Frank J. Tassone is the host of dVerse for Haibun Monday. Frank says:
What is worth remembering? Why are some events so important that we need to memorialize them, while others we can let slip away? How do we truly honor whom, or what, we want to remember?
Using this broad lens of memorial, write a haibun that alludes to the concept of memorial in some way. For those new to haibun, the form consists of one to a few paragraphs of prose—usually written in the present tense—that evoke an experience and are often non-fictional/autobiographical. They are followed (or preceded) by haiku—nature-based, with a seasonal image—that complement, without directly repeating, what the prose has stated.
My great-grandparents lived in a patchwork house of seven cottages, moved up from the lake a mile away, across the railroad tracks, and joined together. The house was set at the bottom of two hills, in marshland. They had seven children, six boys and a girl. My grandfather was one of the boys, and he and my grandmother inherited the house after moving in when great-father died and took care of great-grandmother until she passed.
The house was a beehive of activity most days with the various great uncles and aunts visiting. The coffee pot was always on. Many a game of cribbage and pinochle were played at that table. I remember my grandpa being a sore loser. Not only did grandpa’s side visit, but grandma’s brothers and sisters did also. A couple of the great uncles worked the ships that traveled the Great Lakes and would sleep there when on shore leave.
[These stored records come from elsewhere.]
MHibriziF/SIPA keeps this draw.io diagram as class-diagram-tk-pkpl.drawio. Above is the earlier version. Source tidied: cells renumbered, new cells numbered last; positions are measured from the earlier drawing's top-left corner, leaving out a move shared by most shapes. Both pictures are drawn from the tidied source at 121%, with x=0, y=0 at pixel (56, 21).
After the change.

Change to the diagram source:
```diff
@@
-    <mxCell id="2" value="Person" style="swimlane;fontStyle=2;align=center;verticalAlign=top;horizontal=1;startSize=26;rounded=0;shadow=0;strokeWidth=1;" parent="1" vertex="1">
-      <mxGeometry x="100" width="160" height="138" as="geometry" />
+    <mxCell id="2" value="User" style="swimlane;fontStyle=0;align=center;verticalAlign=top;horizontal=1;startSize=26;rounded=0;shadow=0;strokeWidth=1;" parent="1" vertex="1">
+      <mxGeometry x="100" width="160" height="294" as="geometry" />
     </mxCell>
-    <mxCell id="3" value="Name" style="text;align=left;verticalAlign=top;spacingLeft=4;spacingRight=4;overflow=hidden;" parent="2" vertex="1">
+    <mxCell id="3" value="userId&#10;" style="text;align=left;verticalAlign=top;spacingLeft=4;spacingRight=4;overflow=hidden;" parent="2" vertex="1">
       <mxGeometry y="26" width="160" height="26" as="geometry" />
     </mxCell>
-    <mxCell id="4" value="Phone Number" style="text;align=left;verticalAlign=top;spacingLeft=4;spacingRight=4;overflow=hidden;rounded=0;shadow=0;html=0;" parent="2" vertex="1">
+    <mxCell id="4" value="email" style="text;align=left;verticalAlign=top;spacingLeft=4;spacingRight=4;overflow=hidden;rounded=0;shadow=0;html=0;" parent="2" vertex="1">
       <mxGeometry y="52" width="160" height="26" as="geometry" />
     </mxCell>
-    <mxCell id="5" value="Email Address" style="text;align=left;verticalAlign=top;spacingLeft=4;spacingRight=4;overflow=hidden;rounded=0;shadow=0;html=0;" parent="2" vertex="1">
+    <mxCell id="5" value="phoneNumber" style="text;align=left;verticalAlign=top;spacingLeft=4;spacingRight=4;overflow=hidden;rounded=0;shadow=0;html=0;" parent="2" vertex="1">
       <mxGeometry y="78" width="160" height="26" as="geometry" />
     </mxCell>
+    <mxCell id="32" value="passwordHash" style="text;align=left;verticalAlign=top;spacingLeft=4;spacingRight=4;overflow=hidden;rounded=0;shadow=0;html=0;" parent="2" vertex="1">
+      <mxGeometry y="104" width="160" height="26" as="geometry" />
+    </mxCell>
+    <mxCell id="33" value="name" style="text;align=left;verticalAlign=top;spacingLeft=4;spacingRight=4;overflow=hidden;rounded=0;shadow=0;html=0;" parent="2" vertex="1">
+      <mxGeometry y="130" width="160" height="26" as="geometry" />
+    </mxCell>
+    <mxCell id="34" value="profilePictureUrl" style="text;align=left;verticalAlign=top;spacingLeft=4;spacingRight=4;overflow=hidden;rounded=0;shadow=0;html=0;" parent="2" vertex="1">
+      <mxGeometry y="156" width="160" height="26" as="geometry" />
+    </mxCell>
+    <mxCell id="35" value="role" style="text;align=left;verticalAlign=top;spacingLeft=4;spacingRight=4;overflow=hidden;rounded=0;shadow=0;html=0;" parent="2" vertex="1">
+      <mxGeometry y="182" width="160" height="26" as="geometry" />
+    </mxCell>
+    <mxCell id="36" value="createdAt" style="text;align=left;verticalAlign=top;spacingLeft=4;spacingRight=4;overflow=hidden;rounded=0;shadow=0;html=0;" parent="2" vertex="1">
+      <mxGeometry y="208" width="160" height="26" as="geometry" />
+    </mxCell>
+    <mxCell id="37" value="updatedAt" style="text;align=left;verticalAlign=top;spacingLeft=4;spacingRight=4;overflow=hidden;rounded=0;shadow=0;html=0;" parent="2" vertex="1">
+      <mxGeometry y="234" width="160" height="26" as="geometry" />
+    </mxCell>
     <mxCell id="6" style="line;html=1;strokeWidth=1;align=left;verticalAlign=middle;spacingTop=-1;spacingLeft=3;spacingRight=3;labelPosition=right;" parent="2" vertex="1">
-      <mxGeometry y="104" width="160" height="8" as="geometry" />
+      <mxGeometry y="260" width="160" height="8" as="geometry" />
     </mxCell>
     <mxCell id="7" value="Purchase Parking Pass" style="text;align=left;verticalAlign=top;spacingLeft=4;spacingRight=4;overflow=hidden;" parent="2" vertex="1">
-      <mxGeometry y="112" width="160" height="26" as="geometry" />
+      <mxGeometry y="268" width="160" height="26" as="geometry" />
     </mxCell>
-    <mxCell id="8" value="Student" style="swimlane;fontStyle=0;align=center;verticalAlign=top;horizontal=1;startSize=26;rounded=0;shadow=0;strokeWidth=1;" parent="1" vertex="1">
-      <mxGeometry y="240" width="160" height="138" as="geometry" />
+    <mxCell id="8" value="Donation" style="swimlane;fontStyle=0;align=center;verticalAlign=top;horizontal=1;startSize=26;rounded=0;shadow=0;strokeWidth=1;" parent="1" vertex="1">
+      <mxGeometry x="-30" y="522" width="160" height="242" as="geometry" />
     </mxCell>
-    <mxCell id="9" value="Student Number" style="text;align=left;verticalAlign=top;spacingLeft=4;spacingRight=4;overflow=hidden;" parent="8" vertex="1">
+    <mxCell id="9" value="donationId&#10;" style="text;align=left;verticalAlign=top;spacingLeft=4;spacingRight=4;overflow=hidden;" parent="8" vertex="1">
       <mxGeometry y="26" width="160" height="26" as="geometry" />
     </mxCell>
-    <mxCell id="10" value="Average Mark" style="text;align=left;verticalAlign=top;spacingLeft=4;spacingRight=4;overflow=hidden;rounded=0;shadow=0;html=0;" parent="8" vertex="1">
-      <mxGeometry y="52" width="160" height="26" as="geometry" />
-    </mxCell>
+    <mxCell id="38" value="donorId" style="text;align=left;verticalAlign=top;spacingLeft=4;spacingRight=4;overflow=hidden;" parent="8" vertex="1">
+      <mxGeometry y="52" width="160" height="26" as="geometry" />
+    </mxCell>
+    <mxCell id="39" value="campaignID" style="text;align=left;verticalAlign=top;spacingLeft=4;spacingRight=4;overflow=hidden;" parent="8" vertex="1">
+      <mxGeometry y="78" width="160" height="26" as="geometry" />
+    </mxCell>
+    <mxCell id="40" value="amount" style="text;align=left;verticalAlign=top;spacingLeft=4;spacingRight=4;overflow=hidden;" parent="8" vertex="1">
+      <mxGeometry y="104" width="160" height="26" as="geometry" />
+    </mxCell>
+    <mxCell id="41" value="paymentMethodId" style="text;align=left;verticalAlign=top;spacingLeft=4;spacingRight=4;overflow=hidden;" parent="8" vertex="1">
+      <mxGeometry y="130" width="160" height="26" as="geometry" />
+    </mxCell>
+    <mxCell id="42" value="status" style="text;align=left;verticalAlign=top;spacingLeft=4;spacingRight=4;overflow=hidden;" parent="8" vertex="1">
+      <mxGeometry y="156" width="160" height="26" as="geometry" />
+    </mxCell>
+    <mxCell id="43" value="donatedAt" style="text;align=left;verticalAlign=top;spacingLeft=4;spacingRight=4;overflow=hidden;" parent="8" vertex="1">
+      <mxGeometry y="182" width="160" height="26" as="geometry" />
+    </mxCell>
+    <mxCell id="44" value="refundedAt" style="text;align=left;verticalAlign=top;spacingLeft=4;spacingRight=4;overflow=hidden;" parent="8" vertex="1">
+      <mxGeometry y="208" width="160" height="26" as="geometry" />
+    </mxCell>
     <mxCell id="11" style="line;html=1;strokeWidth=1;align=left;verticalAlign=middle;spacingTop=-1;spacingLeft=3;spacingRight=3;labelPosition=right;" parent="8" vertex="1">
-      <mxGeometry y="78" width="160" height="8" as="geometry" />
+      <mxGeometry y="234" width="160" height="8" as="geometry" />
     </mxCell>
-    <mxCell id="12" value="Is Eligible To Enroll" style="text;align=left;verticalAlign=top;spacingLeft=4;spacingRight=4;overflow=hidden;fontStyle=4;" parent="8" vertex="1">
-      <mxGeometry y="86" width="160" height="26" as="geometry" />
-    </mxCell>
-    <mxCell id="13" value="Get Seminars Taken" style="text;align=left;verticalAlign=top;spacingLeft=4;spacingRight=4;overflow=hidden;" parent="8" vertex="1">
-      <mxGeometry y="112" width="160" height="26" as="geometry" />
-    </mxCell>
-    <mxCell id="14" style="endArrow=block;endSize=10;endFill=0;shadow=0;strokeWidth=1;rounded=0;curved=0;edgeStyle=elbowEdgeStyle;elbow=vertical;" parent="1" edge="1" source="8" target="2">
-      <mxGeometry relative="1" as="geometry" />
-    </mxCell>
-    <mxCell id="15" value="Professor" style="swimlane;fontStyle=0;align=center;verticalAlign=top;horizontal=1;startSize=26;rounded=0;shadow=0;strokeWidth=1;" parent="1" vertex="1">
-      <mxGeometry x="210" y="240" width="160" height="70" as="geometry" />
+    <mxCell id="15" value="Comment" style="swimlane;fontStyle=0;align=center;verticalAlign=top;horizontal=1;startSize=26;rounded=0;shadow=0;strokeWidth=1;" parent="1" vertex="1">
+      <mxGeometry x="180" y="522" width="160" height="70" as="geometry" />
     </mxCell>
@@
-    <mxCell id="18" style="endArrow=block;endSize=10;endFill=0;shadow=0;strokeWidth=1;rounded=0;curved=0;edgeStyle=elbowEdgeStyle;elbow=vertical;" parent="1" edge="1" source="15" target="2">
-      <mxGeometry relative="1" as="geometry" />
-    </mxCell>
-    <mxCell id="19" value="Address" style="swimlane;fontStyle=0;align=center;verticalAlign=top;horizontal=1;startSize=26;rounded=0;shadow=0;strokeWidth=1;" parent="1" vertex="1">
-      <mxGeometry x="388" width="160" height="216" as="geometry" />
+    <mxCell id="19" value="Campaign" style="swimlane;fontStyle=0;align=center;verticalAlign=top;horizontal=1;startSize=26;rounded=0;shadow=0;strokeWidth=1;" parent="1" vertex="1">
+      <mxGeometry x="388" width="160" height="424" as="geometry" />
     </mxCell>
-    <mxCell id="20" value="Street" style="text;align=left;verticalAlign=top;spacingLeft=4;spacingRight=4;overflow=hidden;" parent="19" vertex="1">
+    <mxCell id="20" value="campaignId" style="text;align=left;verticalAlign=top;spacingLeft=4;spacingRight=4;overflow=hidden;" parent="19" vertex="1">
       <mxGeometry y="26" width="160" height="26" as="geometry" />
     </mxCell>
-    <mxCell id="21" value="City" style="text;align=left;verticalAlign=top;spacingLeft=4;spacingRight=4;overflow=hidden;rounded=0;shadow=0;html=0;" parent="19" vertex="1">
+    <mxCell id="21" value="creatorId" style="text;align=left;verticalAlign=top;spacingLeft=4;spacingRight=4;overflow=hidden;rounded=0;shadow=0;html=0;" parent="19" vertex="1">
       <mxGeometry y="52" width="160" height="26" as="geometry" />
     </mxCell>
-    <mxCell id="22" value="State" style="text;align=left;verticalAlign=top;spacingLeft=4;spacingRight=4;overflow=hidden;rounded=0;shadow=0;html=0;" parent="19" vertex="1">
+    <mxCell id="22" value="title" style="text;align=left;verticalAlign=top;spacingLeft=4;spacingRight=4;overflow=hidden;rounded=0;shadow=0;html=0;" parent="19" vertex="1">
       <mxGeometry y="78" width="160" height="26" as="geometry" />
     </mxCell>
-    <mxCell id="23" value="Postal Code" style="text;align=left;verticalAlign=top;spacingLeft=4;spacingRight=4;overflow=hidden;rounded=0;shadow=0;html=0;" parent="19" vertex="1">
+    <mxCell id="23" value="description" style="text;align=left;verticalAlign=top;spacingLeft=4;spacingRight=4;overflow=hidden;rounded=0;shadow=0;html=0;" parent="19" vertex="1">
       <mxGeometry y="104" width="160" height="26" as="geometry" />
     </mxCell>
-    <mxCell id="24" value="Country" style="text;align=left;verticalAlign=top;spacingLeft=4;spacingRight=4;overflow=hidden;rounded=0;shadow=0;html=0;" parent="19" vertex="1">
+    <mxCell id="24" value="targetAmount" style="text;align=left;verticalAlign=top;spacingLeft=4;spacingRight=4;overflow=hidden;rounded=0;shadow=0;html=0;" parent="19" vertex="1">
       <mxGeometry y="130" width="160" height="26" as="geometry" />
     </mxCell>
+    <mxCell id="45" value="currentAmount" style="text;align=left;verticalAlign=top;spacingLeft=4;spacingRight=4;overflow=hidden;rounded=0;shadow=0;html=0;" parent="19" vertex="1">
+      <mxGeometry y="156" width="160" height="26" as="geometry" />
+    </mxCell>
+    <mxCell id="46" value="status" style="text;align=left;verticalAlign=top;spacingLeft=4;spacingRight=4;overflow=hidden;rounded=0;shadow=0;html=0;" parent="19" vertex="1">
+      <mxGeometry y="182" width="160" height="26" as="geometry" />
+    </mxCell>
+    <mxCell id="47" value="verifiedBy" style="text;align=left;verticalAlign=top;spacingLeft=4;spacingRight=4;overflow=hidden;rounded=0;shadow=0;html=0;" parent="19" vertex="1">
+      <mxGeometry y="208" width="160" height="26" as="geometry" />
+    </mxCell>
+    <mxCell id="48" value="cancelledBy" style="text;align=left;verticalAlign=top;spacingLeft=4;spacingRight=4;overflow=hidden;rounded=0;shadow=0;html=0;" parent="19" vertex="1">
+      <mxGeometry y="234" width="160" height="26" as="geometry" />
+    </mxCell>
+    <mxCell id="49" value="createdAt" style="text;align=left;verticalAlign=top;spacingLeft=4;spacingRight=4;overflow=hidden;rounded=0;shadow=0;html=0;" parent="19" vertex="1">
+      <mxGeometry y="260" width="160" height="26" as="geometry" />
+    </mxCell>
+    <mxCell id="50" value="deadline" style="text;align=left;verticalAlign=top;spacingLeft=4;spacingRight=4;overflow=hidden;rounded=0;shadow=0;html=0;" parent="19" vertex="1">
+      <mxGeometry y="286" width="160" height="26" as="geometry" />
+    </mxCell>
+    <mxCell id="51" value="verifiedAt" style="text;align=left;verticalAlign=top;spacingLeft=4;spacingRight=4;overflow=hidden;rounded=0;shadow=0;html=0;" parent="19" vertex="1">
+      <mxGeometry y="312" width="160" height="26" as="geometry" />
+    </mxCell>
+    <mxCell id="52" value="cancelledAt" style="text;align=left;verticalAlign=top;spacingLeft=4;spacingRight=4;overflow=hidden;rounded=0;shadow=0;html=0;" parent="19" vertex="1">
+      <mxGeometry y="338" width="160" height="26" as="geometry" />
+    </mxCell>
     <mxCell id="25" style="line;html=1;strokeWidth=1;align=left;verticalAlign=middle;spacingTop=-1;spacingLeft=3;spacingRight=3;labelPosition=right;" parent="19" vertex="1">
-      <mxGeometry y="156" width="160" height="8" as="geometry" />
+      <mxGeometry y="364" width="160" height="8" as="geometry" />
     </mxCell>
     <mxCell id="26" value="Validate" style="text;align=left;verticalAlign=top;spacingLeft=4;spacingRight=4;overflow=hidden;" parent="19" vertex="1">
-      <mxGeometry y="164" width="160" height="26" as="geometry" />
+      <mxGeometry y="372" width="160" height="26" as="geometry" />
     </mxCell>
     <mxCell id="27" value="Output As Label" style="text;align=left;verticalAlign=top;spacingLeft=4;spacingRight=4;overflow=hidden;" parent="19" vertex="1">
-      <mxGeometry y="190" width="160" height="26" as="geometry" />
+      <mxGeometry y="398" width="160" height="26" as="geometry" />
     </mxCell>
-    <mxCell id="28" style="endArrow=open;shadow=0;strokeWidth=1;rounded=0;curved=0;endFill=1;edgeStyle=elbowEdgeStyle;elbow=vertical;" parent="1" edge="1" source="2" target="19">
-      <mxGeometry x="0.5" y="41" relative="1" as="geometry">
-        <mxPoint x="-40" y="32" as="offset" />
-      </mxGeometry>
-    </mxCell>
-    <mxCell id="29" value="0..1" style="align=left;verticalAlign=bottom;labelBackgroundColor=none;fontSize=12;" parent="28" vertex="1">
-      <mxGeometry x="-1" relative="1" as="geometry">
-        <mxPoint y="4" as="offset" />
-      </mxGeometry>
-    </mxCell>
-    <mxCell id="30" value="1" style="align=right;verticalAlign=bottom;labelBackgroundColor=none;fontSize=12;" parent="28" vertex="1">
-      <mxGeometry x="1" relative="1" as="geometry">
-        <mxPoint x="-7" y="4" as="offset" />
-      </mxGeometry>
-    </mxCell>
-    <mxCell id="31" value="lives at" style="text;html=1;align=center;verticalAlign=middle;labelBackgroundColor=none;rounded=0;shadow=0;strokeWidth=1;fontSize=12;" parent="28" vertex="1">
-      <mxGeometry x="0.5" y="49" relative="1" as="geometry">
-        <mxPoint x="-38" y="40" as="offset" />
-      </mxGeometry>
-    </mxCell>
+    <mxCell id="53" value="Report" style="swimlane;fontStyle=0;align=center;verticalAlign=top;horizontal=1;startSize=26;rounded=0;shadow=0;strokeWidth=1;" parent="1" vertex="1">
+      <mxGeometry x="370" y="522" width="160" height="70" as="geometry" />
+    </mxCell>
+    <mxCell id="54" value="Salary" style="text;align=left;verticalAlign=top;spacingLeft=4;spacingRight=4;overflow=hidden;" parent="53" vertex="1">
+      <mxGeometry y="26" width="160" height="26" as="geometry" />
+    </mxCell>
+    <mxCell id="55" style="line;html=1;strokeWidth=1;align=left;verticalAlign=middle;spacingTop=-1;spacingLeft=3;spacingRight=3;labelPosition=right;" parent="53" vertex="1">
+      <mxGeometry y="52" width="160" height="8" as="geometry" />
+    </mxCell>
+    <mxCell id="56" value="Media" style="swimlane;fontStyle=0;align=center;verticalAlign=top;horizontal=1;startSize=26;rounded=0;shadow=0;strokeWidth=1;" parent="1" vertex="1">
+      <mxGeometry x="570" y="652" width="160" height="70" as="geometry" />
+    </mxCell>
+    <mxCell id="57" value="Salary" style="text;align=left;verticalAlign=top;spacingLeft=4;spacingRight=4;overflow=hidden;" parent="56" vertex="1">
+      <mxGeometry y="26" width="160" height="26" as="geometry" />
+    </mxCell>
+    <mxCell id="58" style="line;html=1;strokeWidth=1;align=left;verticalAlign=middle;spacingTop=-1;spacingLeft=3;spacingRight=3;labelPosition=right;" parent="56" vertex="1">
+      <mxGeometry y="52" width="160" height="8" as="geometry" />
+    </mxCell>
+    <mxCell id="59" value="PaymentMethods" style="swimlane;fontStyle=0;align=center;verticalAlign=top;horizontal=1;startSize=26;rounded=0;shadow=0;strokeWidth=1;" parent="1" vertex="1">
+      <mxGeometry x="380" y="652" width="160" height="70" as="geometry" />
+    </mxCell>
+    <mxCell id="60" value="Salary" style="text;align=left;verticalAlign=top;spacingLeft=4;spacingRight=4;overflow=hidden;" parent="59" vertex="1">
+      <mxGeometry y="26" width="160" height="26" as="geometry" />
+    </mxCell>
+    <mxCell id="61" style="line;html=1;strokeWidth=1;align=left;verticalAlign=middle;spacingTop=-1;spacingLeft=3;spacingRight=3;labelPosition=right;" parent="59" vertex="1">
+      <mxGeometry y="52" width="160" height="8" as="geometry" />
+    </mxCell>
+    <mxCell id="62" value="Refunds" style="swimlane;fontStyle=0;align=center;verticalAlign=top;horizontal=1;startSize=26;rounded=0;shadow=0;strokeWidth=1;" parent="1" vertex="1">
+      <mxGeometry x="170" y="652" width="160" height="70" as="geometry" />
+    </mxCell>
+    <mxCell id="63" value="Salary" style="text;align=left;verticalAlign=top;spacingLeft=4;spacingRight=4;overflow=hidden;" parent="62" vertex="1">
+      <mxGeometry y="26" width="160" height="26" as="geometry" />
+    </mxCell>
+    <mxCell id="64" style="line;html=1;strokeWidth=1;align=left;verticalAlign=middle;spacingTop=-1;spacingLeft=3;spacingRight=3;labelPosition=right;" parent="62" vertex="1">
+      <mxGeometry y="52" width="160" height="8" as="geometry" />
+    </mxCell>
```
Across the marsh is a hill where the cemetery is located. Grandpa and grandma bought graves at a place where the cemetery looked over their house. They are buried there, side by side. Many of the aunts and uncles are buried there also. At least a few of them served in the military from each generation. As kids we had a path through the marsh to get to the cemetery and would seek out the gravestones of our dead relatives. The house and people are gone now.
Walking stone-lined path,
the cemetery now green –